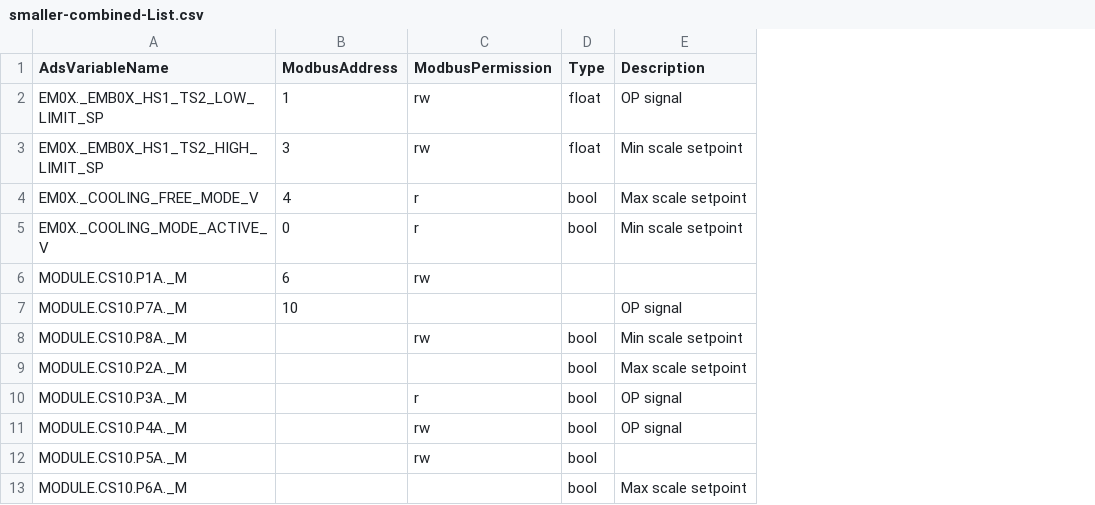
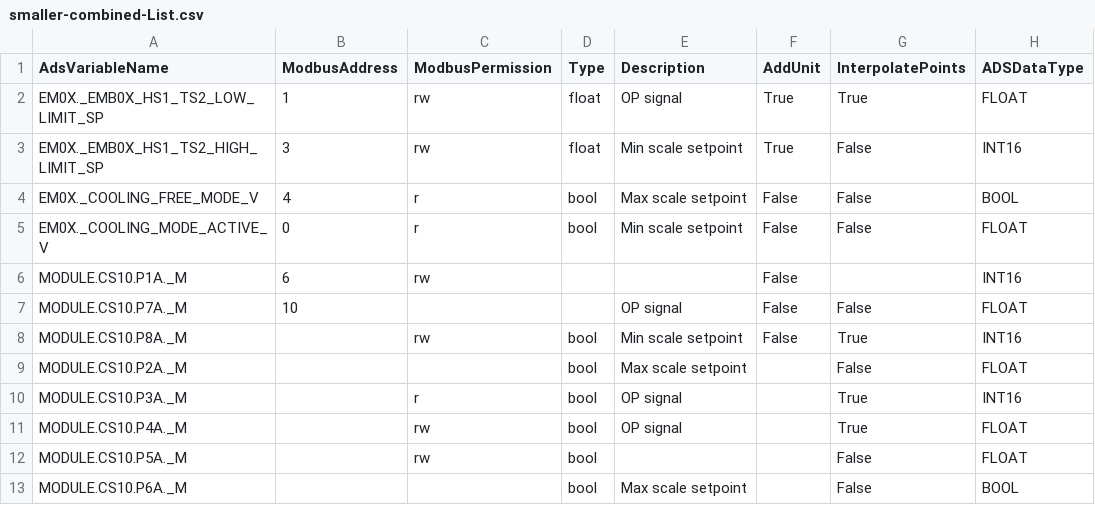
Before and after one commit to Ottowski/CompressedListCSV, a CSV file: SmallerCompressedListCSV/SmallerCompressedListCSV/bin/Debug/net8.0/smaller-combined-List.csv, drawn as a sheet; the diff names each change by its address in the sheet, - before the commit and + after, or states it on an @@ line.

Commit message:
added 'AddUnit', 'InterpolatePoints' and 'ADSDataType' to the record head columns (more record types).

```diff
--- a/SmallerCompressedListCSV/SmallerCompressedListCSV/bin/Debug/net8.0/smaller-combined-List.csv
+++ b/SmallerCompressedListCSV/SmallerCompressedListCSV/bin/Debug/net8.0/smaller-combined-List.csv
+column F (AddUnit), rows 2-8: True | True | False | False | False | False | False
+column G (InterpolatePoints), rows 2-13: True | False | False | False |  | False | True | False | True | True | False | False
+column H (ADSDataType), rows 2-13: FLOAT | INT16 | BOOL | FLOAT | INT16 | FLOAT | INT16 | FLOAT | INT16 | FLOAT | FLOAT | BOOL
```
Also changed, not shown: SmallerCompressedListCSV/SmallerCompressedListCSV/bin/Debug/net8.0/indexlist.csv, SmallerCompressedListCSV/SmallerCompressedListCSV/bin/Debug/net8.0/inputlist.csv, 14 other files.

━━━━━━━━━━━━━━━━━━━━

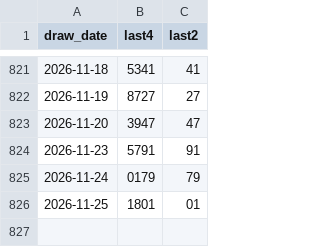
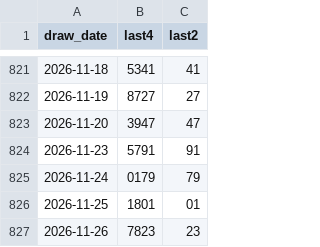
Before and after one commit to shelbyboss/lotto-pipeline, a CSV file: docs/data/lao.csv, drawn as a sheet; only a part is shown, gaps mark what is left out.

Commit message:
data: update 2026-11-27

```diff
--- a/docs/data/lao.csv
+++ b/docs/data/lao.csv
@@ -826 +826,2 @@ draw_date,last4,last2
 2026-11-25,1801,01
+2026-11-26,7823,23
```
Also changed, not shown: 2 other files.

━━━━━━━━━━━━━━━━━━━━

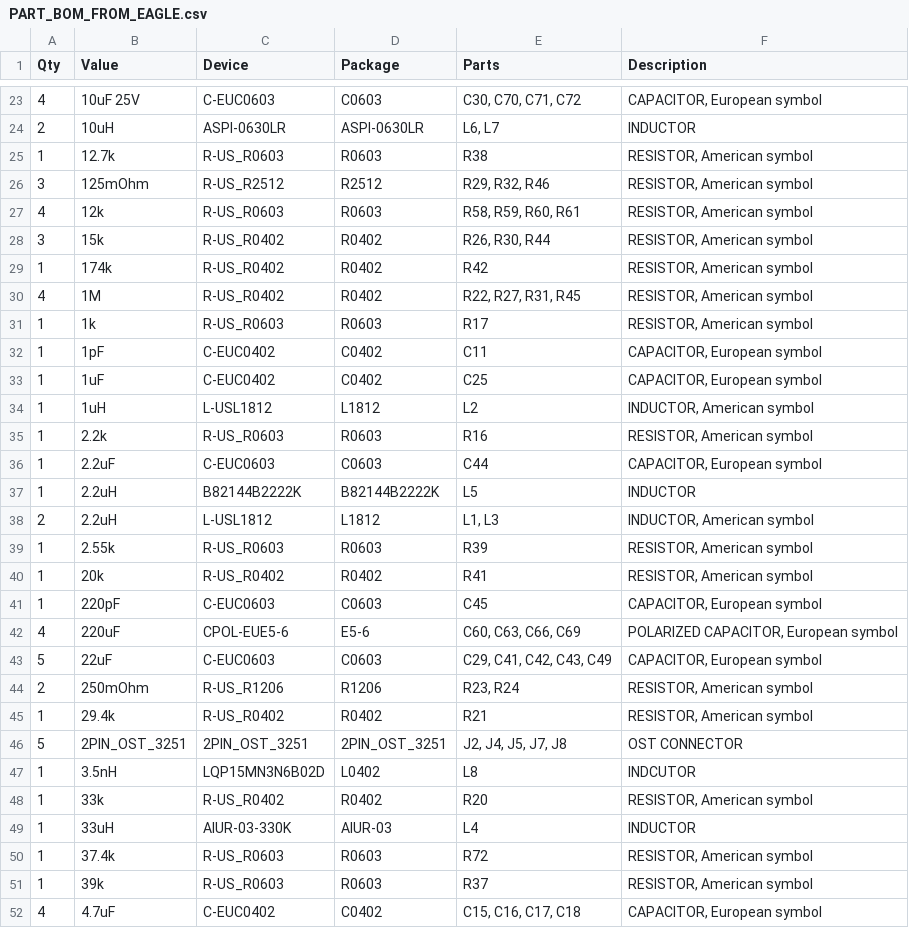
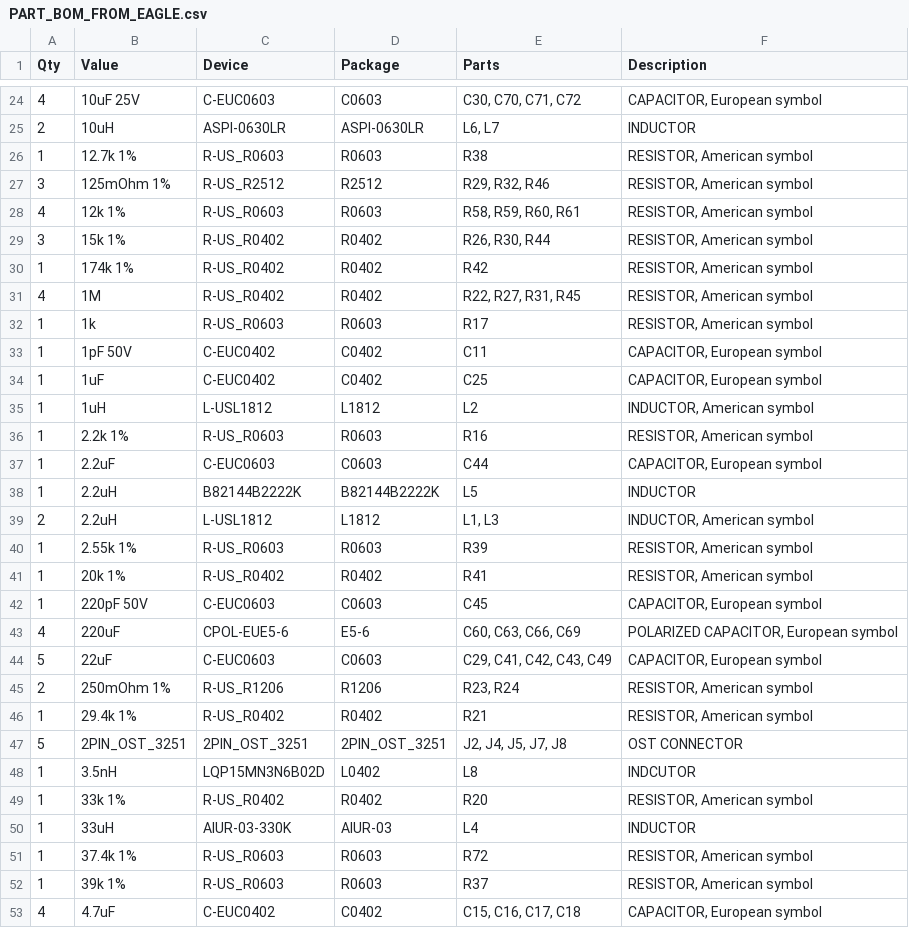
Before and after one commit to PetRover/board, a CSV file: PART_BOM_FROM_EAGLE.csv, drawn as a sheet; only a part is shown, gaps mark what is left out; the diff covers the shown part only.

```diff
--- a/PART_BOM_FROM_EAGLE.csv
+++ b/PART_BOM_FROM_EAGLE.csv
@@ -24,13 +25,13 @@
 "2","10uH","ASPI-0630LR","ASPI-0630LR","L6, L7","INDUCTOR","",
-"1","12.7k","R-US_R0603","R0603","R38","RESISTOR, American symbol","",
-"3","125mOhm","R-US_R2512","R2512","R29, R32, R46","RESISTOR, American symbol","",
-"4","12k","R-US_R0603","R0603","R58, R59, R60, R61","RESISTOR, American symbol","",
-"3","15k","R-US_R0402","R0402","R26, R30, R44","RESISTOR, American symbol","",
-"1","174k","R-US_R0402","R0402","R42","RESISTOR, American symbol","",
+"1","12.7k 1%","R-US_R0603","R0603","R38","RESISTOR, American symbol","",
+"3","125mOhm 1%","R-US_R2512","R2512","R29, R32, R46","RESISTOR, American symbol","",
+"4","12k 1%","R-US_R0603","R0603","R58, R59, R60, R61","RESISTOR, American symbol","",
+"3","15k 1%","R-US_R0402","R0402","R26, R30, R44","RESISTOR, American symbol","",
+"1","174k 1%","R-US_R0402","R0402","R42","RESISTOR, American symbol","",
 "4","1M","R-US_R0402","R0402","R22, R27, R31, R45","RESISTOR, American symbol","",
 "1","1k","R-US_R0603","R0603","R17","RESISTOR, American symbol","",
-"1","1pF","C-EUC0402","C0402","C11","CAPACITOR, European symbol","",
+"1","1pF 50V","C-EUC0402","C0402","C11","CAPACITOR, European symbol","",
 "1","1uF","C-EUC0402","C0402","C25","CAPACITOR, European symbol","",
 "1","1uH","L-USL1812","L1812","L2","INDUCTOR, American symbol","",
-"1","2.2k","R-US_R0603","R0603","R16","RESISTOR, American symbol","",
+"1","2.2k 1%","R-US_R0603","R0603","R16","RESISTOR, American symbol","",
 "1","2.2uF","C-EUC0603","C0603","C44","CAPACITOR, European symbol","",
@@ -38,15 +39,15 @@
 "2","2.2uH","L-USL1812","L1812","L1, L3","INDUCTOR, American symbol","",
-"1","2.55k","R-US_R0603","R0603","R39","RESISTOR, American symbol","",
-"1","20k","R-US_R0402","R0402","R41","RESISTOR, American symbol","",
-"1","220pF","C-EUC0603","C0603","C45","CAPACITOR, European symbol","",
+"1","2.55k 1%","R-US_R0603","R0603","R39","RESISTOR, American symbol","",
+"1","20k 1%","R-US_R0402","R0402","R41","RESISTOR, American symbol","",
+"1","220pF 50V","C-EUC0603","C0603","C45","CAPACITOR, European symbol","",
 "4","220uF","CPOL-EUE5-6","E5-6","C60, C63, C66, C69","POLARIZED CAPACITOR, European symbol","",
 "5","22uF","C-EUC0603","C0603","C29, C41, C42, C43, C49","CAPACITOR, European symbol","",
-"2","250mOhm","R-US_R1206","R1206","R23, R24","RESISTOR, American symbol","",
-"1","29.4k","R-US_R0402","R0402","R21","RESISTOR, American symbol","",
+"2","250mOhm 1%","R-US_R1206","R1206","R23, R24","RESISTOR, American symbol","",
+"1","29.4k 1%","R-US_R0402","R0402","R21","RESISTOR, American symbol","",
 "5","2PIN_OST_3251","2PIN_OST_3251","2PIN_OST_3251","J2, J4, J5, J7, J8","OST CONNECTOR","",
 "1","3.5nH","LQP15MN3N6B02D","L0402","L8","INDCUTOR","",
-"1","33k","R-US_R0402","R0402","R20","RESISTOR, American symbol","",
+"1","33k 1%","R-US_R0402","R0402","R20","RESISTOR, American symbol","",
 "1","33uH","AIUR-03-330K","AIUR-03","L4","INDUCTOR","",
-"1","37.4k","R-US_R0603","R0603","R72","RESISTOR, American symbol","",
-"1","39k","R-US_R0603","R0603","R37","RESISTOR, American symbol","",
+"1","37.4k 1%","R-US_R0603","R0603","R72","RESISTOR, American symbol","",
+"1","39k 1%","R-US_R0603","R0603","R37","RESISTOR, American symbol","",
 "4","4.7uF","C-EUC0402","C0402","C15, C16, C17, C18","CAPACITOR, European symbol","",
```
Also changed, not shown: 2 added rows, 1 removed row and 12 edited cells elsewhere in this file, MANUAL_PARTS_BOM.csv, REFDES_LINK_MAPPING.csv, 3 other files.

━━━━━━━━━━━━━━━━━━━━

- **Instructions for the task**
In the records above, find every line that contains the word "changed" and copy it.

- **Your response**
Also changed, not shown: SmallerCompressedListCSV/SmallerCompressedListCSV/bin/Debug/net8.0/indexlist.csv, SmallerCompressedListCSV/SmallerCompressedListCSV/bin/Debug/net8.0/inputlist.csv, 14 other files.
Also changed, not shown: 2 other files.
Also changed, not shown: 2 added rows, 1 removed row and 12 edited cells elsewhere in this file, MANUAL_PARTS_BOM.csv, REFDES_LINK_MAPPING.csv, 3 other files.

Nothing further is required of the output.